“If you are going to sin, sin against God, not the bureaucracy. God will forgive you but the bureaucracy won’t.”
To many, adventurers are viewed as homicidal sociopaths. Let’s face it, the average adventuring day involves accosting civilians for information and clues, murdering sentient creatures, looting and pillaging ancient family heirlooms and other national treasures; all followed by nights of boasting and heavy drinking at the local tavern. What constable or noble wouldn’t be nervous about bands of powerful individuals with equally powerful weapons and spells at their disposal roving the lands in search of glory and treasure? The Adventurer’s Guild provides a legal framework to legitimize these activities.
There are some key points to remember about the Adventurer’s Guild:
- Neutral and Unbiased. The Guild accepts members from all nationalities, creeds, and races. Likewise, quest petitions are nearly universally accepted and posted, no matter how large or small. The only exception are requests for outright murder or theft, or petitions that break local laws and customs. (Even this can be circumvented, and the boards of many shadier guildhalls are studded with requests to liberate “stolen” cargo or bring certain people to justice.)
- Subservient to Local Authorities. The Guild accedes authority all local and national organizations. Often the Guild will work hand in hand with local constables and militia. Also, all rewards, bounties, and loot are subject to both Guild and local taxes. Failure to comply with these tariffs can result in immediate expulsion from the guild.
- Independent Contractors. Guild members are free to pursue any and all petitions they wish, or not pursue any at all. Membership only provides adventurers with license to pursue contracts, and members are not obligated in any official way to perform contracts. Adventurers may pursue their own investigations and explorations as long as they file a Writ of Intent with their local guild hall.
- Absolutely Transparent. All applications, petitions, contracts and other guild documents are public record. Likewise, each group of adventurers, or party, must have a guild-sanctioned secretary to scribe the party’s activities in an adventurer’s log.

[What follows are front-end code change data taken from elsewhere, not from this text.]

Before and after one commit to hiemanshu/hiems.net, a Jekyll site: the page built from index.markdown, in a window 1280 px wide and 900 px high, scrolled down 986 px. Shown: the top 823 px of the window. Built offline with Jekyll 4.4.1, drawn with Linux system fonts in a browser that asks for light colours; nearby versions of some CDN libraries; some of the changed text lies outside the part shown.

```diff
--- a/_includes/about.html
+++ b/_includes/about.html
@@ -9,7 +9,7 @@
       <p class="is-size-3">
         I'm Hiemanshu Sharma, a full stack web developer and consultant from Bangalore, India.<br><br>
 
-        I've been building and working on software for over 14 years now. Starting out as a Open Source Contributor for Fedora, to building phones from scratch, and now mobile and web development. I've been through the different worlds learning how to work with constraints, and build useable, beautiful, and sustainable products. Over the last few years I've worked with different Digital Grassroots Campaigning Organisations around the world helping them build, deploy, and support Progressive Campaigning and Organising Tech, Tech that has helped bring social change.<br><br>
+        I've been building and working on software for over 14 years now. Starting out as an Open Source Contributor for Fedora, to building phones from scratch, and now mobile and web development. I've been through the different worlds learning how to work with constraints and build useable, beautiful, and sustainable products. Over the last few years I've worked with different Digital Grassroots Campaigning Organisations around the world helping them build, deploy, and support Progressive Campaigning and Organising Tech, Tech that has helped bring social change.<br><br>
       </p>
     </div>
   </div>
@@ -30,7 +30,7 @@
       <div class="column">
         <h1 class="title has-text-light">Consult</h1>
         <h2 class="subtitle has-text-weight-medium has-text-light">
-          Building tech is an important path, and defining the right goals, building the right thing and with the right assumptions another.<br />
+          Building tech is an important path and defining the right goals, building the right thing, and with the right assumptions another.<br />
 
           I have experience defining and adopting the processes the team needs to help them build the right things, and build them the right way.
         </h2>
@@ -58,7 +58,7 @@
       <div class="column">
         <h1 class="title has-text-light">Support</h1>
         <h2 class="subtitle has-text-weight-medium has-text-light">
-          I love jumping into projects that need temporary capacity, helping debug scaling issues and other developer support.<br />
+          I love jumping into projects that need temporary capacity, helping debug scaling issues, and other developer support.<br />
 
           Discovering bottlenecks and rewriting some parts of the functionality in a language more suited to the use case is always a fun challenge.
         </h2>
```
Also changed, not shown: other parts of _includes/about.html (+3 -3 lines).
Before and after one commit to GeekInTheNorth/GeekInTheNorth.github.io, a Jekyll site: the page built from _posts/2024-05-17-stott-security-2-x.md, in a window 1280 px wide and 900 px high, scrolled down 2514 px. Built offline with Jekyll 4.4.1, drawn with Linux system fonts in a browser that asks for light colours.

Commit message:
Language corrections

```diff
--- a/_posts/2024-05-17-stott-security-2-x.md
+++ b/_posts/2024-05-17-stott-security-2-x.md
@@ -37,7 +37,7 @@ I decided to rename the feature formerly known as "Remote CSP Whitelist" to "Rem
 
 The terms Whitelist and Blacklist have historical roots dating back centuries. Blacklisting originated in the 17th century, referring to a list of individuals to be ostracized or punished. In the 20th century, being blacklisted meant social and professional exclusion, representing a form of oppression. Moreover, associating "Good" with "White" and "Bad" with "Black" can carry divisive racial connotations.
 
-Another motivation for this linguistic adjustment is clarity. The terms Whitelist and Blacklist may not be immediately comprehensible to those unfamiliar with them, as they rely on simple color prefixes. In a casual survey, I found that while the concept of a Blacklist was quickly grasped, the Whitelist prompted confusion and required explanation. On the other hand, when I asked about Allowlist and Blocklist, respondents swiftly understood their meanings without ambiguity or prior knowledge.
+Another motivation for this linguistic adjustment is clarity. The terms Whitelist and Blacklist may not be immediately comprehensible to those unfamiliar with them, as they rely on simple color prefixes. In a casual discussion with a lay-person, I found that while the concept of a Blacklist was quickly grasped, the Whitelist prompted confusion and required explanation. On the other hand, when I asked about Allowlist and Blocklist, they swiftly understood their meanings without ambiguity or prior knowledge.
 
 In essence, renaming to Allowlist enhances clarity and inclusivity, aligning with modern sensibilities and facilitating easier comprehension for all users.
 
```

Transparency has been the key to the Guild’s acceptance by the local populace, so the Guild takes this aspect very seriously.